» TASK STATEMENT
Exactly as written, return all the data, leaving its pictures behind.
-- INPUT DATA follows --
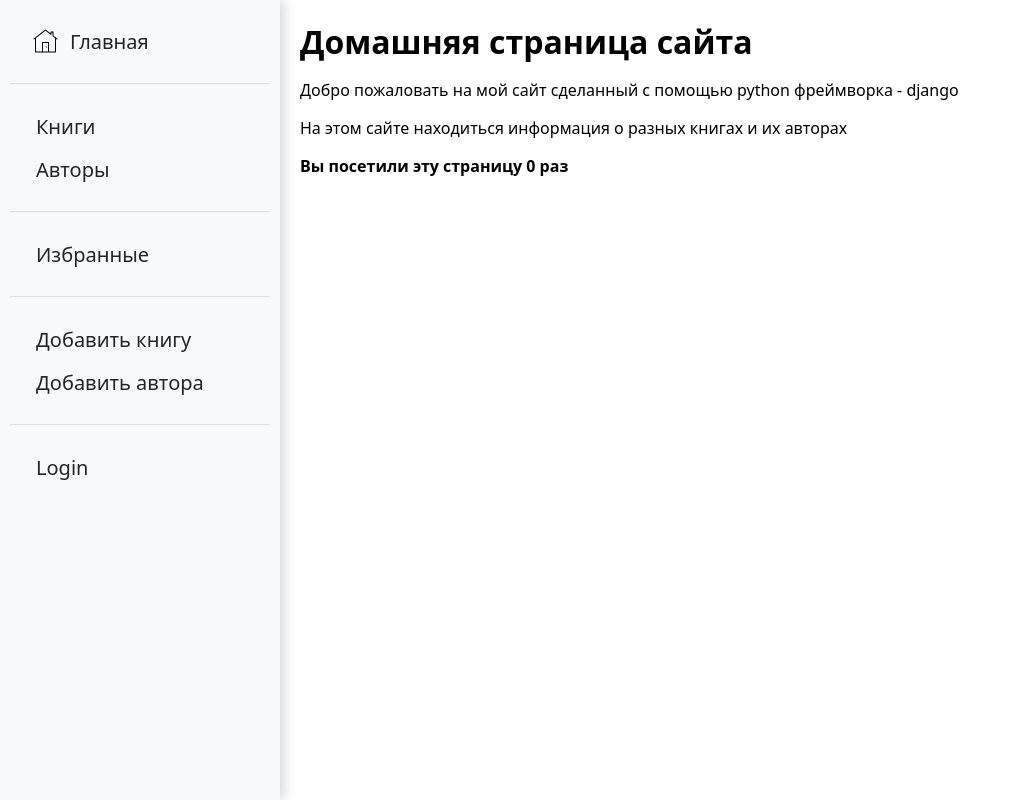
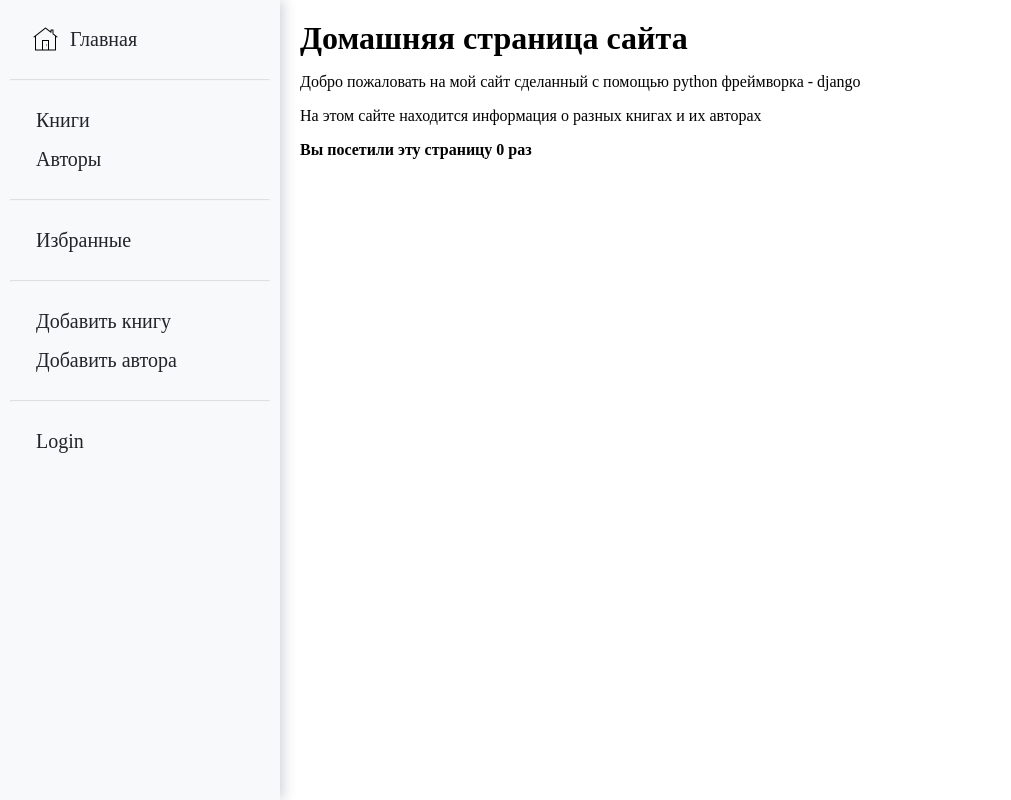
Before and after one commit to SakurasouX/Django-Library, a Django app: page /catalog/ in a window 1280 px wide. Shown: the whole page, without its empty margins (0-1011 px from the left). Run offline with Django 4.2, Linux system fonts and the light colour scheme; data comes from the database, SQL or seed files in the repository; both versions use the stored data as it was after the commit; some libraries are stand-ins or nearby versions.

Commit message:
minor fixes

```diff
--- a/catalog/static/styles.css
+++ b/catalog/static/styles.css
@@ -1,13 +1,14 @@
 html {
     box-sizing: border-box;
-    font-family: system-ui,-apple-system,"Segoe UI",
+    /* font-family: system-ui,-apple-system,"Segoe UI",
     Roboto,"Helvetica Neue",
     Arial,"Noto Sans",
     "Liberation Sans",sans-serif,
     "Apple Color Emoji",
     "Segoe UI Emoji",
     "Segoe UI Symbol",
-    "Noto Color Emoji";
+    "Noto Color Emoji"; */
+    font-family: 'Times New Roman', Times, serif;
 }
 
 html, body, ul, h1 {
--- a/catalog/templates/index.html
+++ b/catalog/templates/index.html
@@ -4,7 +4,7 @@
 <h1>Домашняя страница сайта</h1>
 <p>Добро пожаловать на мой сайт сделанный с помощью python фреймворка - django</p>
 
-<p>На этом сайте находиться информация о разных книгах и их авторах</p>
+<p>На этом сайте находится информация о разных книгах и их авторах</p>
 
 <p><strong>Вы посетили эту страницу {{ new_visits }} раз</strong></p>
 {% endblock %}
--- a/library/settings.py
+++ b/library/settings.py
@@ -30,7 +30,7 @@ SECRET_KEY = os.environ.get('DJANGO_SECRET_KEY', 'django-insecure-36!wgek+6hv4&a
 
 DEBUG = bool(os.environ.get('DJANGO_DEBUG', True))
 
-ALLOWED_HOSTS = []
+ALLOWED_HOSTS = ['0.0.0.0', '192.168.0.104']
 
 # Application definition
 
--- a/templates/registration/password_reset_form.html
+++ b/templates/registration/password_reset_form.html
@@ -4,7 +4,7 @@
 
 <div class="authentication-menu">
     <form action="" method="post">{% csrf_token %}
-        <p>Ведите почту</p>
+        <p>Введите почту</p>
         {% if form.email.errors %} {{ form.email.errors }} {% endif %}
             <p>{{ form.email }}</p>
         <input type="submit" class="btn btn-default btn-lg" value="Сброс пароля" />
```
Also changed, not shown: README.md, db.sqlite3.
-- INPUT DATA concluded --
» EXPECTED ANSWER
Before and after one commit to SakurasouX/Django-Library, a Django app: page /catalog/ in a window 1280 px wide. Shown: the whole page, without its empty margins (0-1011 px from the left). Run offline with Django 4.2, Linux system fonts and the light colour scheme; data comes from the database, SQL or seed files in the repository; both versions use the stored data as it was after the commit; some libraries are stand-ins or nearby versions.

Commit message:
minor fixes

```diff
--- a/catalog/static/styles.css
+++ b/catalog/static/styles.css
@@ -1,13 +1,14 @@
 html {
     box-sizing: border-box;
-    font-family: system-ui,-apple-system,"Segoe UI",
+    /* font-family: system-ui,-apple-system,"Segoe UI",
     Roboto,"Helvetica Neue",
     Arial,"Noto Sans",
     "Liberation Sans",sans-serif,
     "Apple Color Emoji",
     "Segoe UI Emoji",
     "Segoe UI Symbol",
-    "Noto Color Emoji";
+    "Noto Color Emoji"; */
+    font-family: 'Times New Roman', Times, serif;
 }
 
 html, body, ul, h1 {
--- a/catalog/templates/index.html
+++ b/catalog/templates/index.html
@@ -4,7 +4,7 @@
 <h1>Домашняя страница сайта</h1>
 <p>Добро пожаловать на мой сайт сделанный с помощью python фреймворка - django</p>
 
-<p>На этом сайте находиться информация о разных книгах и их авторах</p>
+<p>На этом сайте находится информация о разных книгах и их авторах</p>
 
 <p><strong>Вы посетили эту страницу {{ new_visits }} раз</strong></p>
 {% endblock %}
--- a/library/settings.py
+++ b/library/settings.py
@@ -30,7 +30,7 @@ SECRET_KEY = os.environ.get('DJANGO_SECRET_KEY', 'django-insecure-36!wgek+6hv4&a
 
 DEBUG = bool(os.environ.get('DJANGO_DEBUG', True))
 
-ALLOWED_HOSTS = []
+ALLOWED_HOSTS = ['0.0.0.0', '192.168.0.104']
 
 # Application definition
 
--- a/templates/registration/password_reset_form.html
+++ b/templates/registration/password_reset_form.html
@@ -4,7 +4,7 @@
 
 <div class="authentication-menu">
     <form action="" method="post">{% csrf_token %}
-        <p>Ведите почту</p>
+        <p>Введите почту</p>
         {% if form.email.errors %} {{ form.email.errors }} {% endif %}
             <p>{{ form.email }}</p>
         <input type="submit" class="btn btn-default btn-lg" value="Сброс пароля" />
```
Also changed, not shown: README.md, db.sqlite3.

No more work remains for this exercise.